* Assigned task:
The lines to be copied are those below that contain "full".

* Data extracted from a collection:

:::

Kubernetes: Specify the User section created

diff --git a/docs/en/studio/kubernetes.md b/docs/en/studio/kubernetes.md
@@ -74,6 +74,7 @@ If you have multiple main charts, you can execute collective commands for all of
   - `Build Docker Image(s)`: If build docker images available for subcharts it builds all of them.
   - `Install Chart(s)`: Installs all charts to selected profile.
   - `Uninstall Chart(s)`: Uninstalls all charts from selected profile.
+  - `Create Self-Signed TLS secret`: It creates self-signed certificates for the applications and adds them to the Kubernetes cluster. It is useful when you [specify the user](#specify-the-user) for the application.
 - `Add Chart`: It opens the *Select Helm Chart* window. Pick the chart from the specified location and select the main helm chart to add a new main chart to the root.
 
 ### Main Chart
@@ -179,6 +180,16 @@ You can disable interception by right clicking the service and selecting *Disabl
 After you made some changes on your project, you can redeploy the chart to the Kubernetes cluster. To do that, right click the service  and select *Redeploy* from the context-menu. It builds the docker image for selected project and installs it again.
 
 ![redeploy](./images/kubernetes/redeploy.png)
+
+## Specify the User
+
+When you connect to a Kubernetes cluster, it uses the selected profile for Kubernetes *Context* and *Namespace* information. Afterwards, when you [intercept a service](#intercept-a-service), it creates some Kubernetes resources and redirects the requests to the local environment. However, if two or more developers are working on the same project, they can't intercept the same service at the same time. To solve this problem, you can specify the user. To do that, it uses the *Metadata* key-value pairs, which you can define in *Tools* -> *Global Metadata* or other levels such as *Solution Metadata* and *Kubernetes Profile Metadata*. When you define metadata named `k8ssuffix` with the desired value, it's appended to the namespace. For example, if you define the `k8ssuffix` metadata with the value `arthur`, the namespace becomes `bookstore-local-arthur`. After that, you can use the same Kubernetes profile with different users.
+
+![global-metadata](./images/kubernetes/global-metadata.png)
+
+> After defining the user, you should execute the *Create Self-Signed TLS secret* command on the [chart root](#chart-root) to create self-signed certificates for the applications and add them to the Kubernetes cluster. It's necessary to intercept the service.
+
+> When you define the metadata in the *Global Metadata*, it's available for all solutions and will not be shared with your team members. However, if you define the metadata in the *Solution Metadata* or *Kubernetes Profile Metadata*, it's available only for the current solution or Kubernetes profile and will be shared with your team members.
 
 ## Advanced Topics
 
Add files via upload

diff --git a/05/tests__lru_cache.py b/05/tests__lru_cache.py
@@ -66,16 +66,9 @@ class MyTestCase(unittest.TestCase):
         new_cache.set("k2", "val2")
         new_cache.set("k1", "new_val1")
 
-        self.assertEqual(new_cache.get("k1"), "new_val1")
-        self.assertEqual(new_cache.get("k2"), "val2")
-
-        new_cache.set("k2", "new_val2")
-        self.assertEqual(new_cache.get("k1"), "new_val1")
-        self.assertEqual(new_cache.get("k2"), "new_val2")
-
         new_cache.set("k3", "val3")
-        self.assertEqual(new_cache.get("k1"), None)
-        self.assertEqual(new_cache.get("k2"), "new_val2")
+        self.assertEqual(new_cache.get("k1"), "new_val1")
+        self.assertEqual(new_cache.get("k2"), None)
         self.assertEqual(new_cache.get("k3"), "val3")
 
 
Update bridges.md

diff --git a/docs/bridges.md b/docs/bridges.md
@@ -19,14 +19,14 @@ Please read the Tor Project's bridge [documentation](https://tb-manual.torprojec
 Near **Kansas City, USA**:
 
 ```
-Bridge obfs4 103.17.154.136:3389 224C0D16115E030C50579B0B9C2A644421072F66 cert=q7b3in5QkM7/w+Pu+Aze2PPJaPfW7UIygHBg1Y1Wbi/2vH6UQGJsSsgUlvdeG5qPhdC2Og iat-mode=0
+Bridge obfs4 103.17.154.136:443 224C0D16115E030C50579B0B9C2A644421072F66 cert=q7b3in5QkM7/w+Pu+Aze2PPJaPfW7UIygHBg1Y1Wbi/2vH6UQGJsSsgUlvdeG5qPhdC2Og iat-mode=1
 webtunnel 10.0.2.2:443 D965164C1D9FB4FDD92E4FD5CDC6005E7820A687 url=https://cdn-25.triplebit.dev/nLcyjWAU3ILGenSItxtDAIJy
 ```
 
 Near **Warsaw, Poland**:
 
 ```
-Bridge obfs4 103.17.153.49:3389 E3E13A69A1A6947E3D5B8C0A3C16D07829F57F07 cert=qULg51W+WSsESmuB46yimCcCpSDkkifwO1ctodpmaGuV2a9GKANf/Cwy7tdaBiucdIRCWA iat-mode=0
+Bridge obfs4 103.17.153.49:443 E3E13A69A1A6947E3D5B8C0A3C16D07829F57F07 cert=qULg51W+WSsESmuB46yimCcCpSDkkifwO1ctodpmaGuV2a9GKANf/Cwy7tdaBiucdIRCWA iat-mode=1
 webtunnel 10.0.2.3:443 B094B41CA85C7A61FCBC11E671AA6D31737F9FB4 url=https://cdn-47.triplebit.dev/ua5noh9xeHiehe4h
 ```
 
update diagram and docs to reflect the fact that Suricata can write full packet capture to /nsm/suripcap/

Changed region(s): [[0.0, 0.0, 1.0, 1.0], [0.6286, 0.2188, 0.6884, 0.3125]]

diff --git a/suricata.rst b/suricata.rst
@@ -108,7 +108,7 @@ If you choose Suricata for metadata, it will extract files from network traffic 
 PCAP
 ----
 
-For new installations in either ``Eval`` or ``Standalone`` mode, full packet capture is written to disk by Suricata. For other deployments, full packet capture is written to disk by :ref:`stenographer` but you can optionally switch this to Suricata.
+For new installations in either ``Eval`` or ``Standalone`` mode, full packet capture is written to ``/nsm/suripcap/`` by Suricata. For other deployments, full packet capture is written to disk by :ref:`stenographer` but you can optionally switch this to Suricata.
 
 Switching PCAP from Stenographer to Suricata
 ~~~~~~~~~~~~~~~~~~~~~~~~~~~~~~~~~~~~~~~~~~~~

:::

* Reply:
update diagram and docs to reflect the fact that Suricata can write full packet capture to /nsm/suripcap/
-For new installations in either ``Eval`` or ``Standalone`` mode, full packet capture is written to disk by Suricata. For other deployments, full packet capture is written to disk by :ref:`stenographer` but you can optionally switch this to Suricata.
+For new installations in either ``Eval`` or ``Standalone`` mode, full packet capture is written to ``/nsm/suripcap/`` by Suricata. For other deployments, full packet capture is written to disk by :ref:`stenographer` but you can optionally switch this to Suricata.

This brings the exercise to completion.